### TASK INSTRUCTIONS
The answer must be every line below that contains the string "padding".

### Before-and-after page screenshots
* * * * * * *

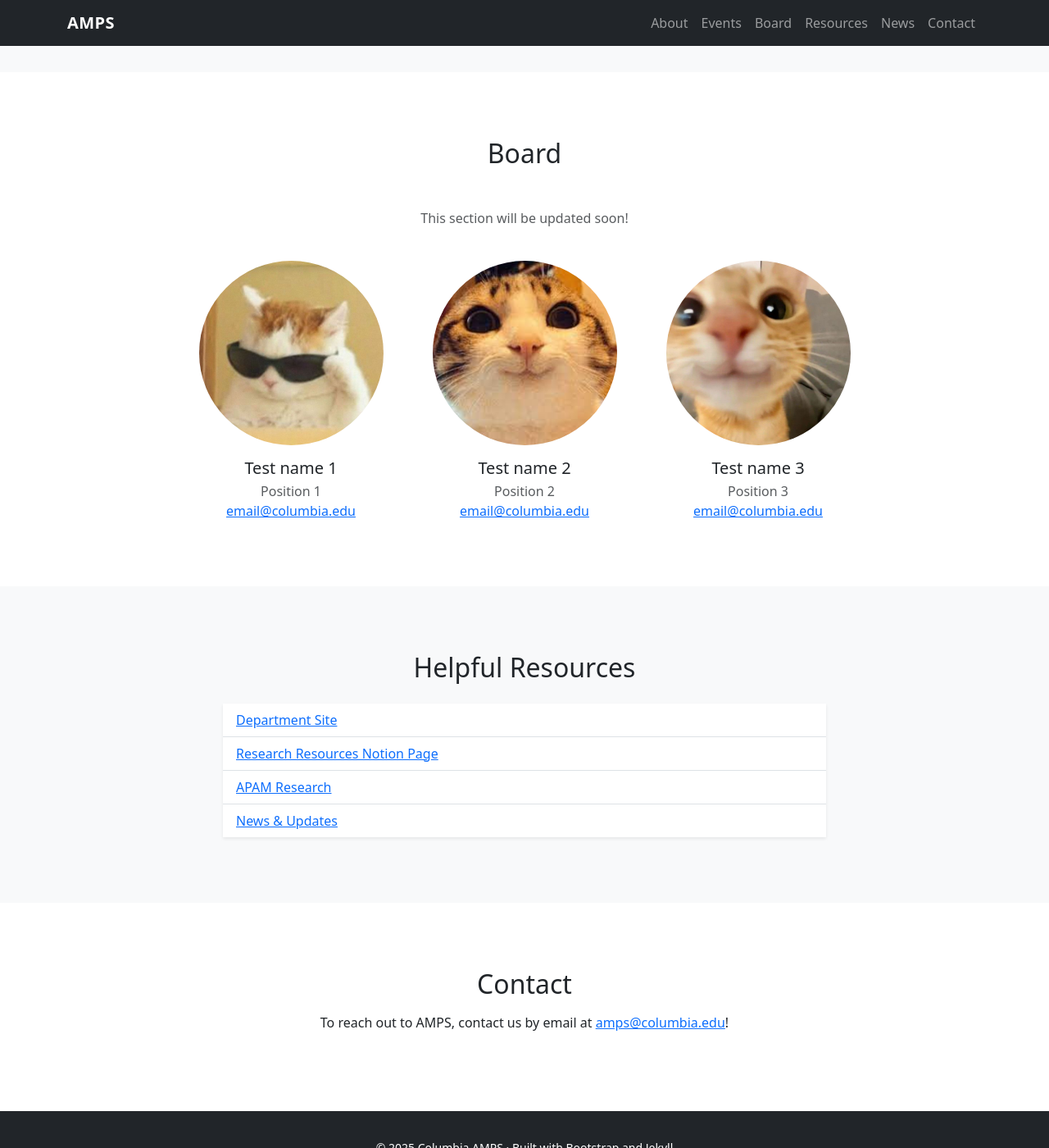
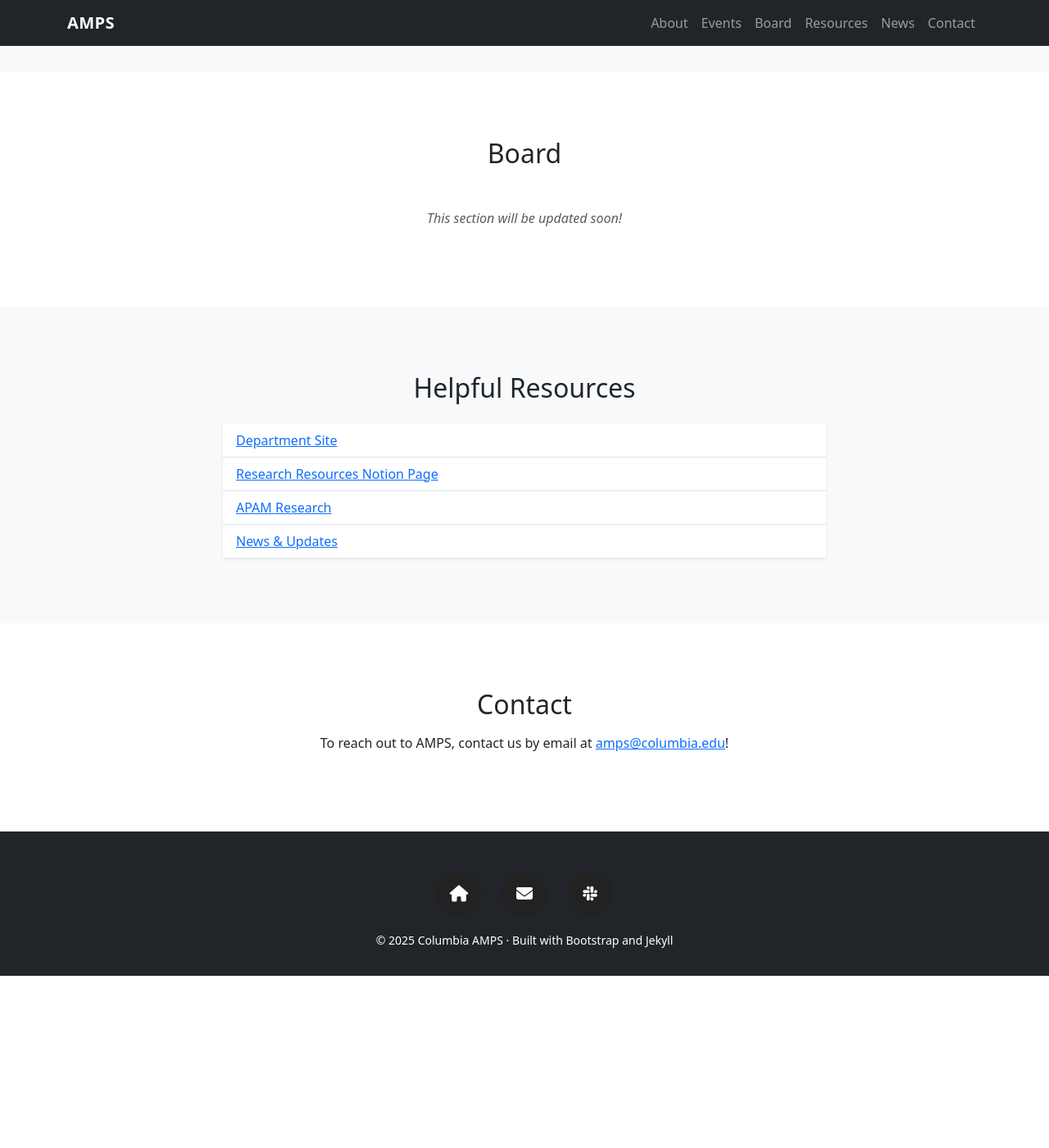
Before and after one commit to columbia-amps/columbia-amps.github.io, a Jekyll site: the page index.html, which Jekyll copies as it is, in a window 1280 px wide and 1400 px high, scrolled down 1247 px. Shown: the whole window at 82% size. Built offline with Jekyll 4.4.1, drawn with Linux system fonts in a browser that asks for light colours; after the commit the page ends 2437 px from its top, so only the background shows below that.

Commit message:
add icons to footer, put Board section under construction, format document

```diff
--- a/_includes/head.html
+++ b/_includes/head.html
@@ -4,4 +4,5 @@
   <title>{{ page.title }} | {{ site.title }}</title>
   <meta name="description" content="{{ site.description }}"/>
   <link href="https://cdn.jsdelivr.net/npm/bootstrap@5.3.2/dist/css/bootstrap.min.css" rel="stylesheet"/>
+  <link href="https://cdnjs.cloudflare.com/ajax/libs/font-awesome/6.5.0/css/all.min.css" rel="stylesheet"/>
 </head>
--- a/index.html
+++ b/index.html
@@ -1,33 +1,56 @@
 <!doctype html>
 <html lang="en">
+
 <head>
-  <meta charset="utf-8"/>
-  <meta name="viewport" content="width=device-width, initial-scale=1"/>
+  <meta charset="utf-8" />
+  <meta name="viewport" content="width=device-width, initial-scale=1" />
   <title>Columbia AMPS</title>
-  <meta name="description" content="The Association of Applied Math, Applied Physics, Materials Science, and Medical Physics at Columbia University"/>
-  <link href="https://cdn.jsdelivr.net/npm/bootstrap@5.3.2/dist/css/bootstrap.min.css" rel="stylesheet"/>
-  <link href="https://cdnjs.cloudflare.com/ajax/libs/font-awesome/6.5.0/css/all.min.css" rel="stylesheet"/>
+  <meta name="description"
+    content="The Association of Applied Math, Applied Physics, Materials Science, and Medical Physics at Columbia University" />
+  <link href="https://cdn.jsdelivr.net/npm/bootstrap@5.3.2/dist/css/bootstrap.min.css" rel="stylesheet" />
+  <link href="https://cdnjs.cloudflare.com/ajax/libs/font-awesome/6.5.0/css/all.min.css" rel="stylesheet" />
   <style>
-    html { scroll-behavior:smooth; }
+    html {
+      scroll-behavior: smooth;
+    }
+
     .masthead {
       padding: 10rem 0;
-      background: linear-gradient(120deg,#1a1f2b,#3a4763);
+      background: linear-gradient(120deg, #1a1f2b, #3a4763);
       color: #fff;
-      text-align:center;
+      text-align: center;
     }
-    .section-pad { padding: 5rem 0; }
-    .team-img { width:225px; height:225px; object-fit:cover; border-radius:50%; }
-    .navbar-brand { font-weight:700; letter-spacing:.02em; }
-    footer { padding:2rem 0; }
+
+    .section-pad {
+      padding: 5rem 0;
+    }
+
+    .team-img {
+      width: 225px;
+      height: 225px;
+      object-fit: cover;
+      border-radius: 50%;
+    }
+
+    .navbar-brand {
+      font-weight: 700;
+      letter-spacing: .02em;
+    }
+
+    footer {
+      padding: 2rem 0;
+    }
   </style>
 </head>
 <!-- for editing individual sections, add/rm things in `class` for any text formatting. e.g., text-center will center a section -->
+
 <body>
   <!-- NavBar -->
   <nav class="navbar navbar-expand-lg navbar-dark bg-dark fixed-top">
     <div class="container">
       <a class="navbar-brand" href="#">AMPS</a>
-      <button class="navbar-toggler" type="button" data-bs-toggle="collapse" data-bs-target="#nav" aria-controls="nav" aria-expanded="false" aria-label="Toggle navigation">
+      <button class="navbar-toggler" type="button" data-bs-toggle="collapse" data-bs-target="#nav" aria-controls="nav"
+        aria-expanded="false" aria-label="Toggle navigation">
         <span class="navbar-toggler-icon"></span>
       </button>
       <div class="collapse navbar-collapse" id="nav">
@@ -58,10 +81,11 @@
         <div class="col-lg-8">
           <h2 class="mb-3">About</h2>
           <p>
-            AMPS is a student government group, representing all APAM graduate students and working to enhance their experience at Columbia.
+            AMPS is a student government group, representing all APAM graduate students and working to enhance their
+            experience at Columbia.
             Our mission is primarily focused on:
           </p class="ms-3">
-            <ul >
+          <ul>
             <li>Planning social, academic, and professional events</li>
             <li>Building community between Master's and PhD students, faculty, and alumni</li>
             <li>Advocating on behalf of students with the department and the school</li>
@@ -79,7 +103,9 @@
         <div class="col-lg-10">
           <h2 class="text-center mb-4">Upcoming Events</h2>
           <p class="text-center text-muted">
-            All our meetings are open to all APAM graduate students and can be found on the calendar page. To become more involved, join a committee to assist the executive board members in this work, or run for an executive board position.
+            All our meetings are open to all APAM graduate students and can be found on the calendar page. To become
+            more involved, join a committee to assist the executive board members in this work, or run for an executive
+            board position.
           </p>
           <ul class="list-group list-group-flush shadow-sm">
             <li class="list-group-item d-flex justify-content-between align-items-center">
@@ -105,11 +131,10 @@
   <section id="board" class="section-pad">
     <div class="container">
       <h2 class="text-center mb-5">Board</h2>
-      <div class="row g-4 justify-content-center">
-        <!-- This is to be done later -->
-          <p class="text-center text-muted">
-            This section will be updated soon!
-          </p>
+      <p class="text-center text-muted">
+        <i>This section will be updated soon!</i>
+      </p>
+      <!-- <div class="row g-4 justify-content-center">
         <div class="col-12 col-sm-6 col-lg-3 text-center">
           <img class="team-img mb-3" src="assets/img/cat_test_photo1.jpg" alt="BoardMember"/>
           <h5 class="mb-1">Test name 1</h5>
@@ -128,7 +153,7 @@
           <div class="text-muted">Position 3</div>
           <div><a href="mailto:email@columbia.edu">email@columbia.edu</a></div>
         </div>
-      </div>
+      </div> -->
     </div>
   </section>
 
@@ -139,9 +164,13 @@
       <div class="row justify-content-center">
         <div class="col-lg-8">
           <ul class="list-group list-group-flush shadow-sm">
-            <li class="list-group-item"><a href="https://www.apam.columbia.edu/" target="_blank" rel="noopener">Department Site</a></li>
-            <li class="list-group-item"><a href="https://amps-resources.notion.site/Graduate-Research-Resources-25fa2142cede80fbaf32c3e0ddbae38d" target="_blank" rel="noopener">Research Resources Notion Page</a></li>
-            <li class="list-group-item"><a href="https://www.apam.columbia.edu/research-5" target="_blank" rel="noopener">APAM Research</a></li>
+            <li class="list-group-item"><a href="https://www.apam.columbia.edu/" target="_blank"
+                rel="noopener">Department Site</a></li>
+            <li class="list-group-item"><a
+                href="https://amps-resources.notion.site/Graduate-Research-Resources-25fa2142cede80fbaf32c3e0ddbae38d"
+                target="_blank" rel="noopener">Research Resources Notion Page</a></li>
+            <li class="list-group-item"><a href="https://www.apam.columbia.edu/research-5" target="_blank"
+                rel="noopener">APAM Research</a></li>
             <li class="list-group-item"><a href="/blog/">News &amp; Updates</a></li>
           </ul>
         </div>
@@ -153,11 +182,53 @@
   <section id="contact" class="section-pad">
     <div class="container">
       <h2 class="text-center mb-3">Contact</h2>
-      <p class="text-center">To reach out to AMPS, contact us by email at <a href="mailto:amps@columbia.edu">amps@columbia.edu</a>!</p>
+      <p class="text-center">To reach out to AMPS, contact us by email at <a
+          href="mailto:amps@columbia.edu">amps@columbia.edu</a>!</p>
     </div>
   </section>
 
+  <!-- Footer -->
   <footer class="bg-dark text-white text-center">
+    <style>
+      .footer-icons .icon {
+        width: 56px;
+        height: 56px;
+        border-radius: 50%;
+        background: #222;
+        color: #fff;
+        display: inline-flex;
+        align-items: center;
+        justify-content: center;
+        text-decoration: none;
+        transition: transform .15s ease, background-color .15s ease;
+      }
+
+      .footer-icons .icon:hover {
+        transform: translateY(-2px);
+        background: #000;
+      }
+
+      .footer-icons .icon i {
+        font-size: 1.25rem;
+      }
+    </style>
+
+    <div class="footer-icons d-flex justify-content-center gap-4 my-3">
+      <!-- Home -->
+      <a class="icon" href="https://amps.studentgroups.columbia.edu/" aria-label="Home">
+        <i class="fa-solid fa-house"></i>
+      </a>
+      <!-- Email -->
+      <a class="icon" href="mailto:amps@columbia.edu" aria-label="Email">
+        <i class="fa-solid fa-envelope"></i>
+      </a>
+      <!-- Slack (invite link for AMPS board Slack; not sure if we want to list it here) -->
+      <a class="icon" href="https://join.slack.com/t/amps-k9f7275/shared_invite/zt-3elagqef4-dHyhdLdSr3J_gPNDVa65ZA"
+        target="_blank" rel="noopener noreferrer" aria-label="Slack">
+        <i class="fa-brands fa-slack"></i>
+      </a>
+    </div>
+
     <div class="container">
       <small>© <span id="y"></span> Columbia AMPS · Built with Bootstrap and Jekyll</small>
     </div>
@@ -166,4 +237,5 @@
   <script>document.getElementById('y').textContent = new Date().getFullYear();</script>
   <script src="https://cdn.jsdelivr.net/npm/bootstrap@5.3.2/dist/js/bootstrap.bundle.min.js"></script>
 </body>
+
 </html>
```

* * * * * * *

### EXERCISE SOLUTION
       padding: 10rem 0;
-    .section-pad { padding: 5rem 0; }
-    footer { padding:2rem 0; }
+      padding: 5rem 0;
+      padding: 2rem 0;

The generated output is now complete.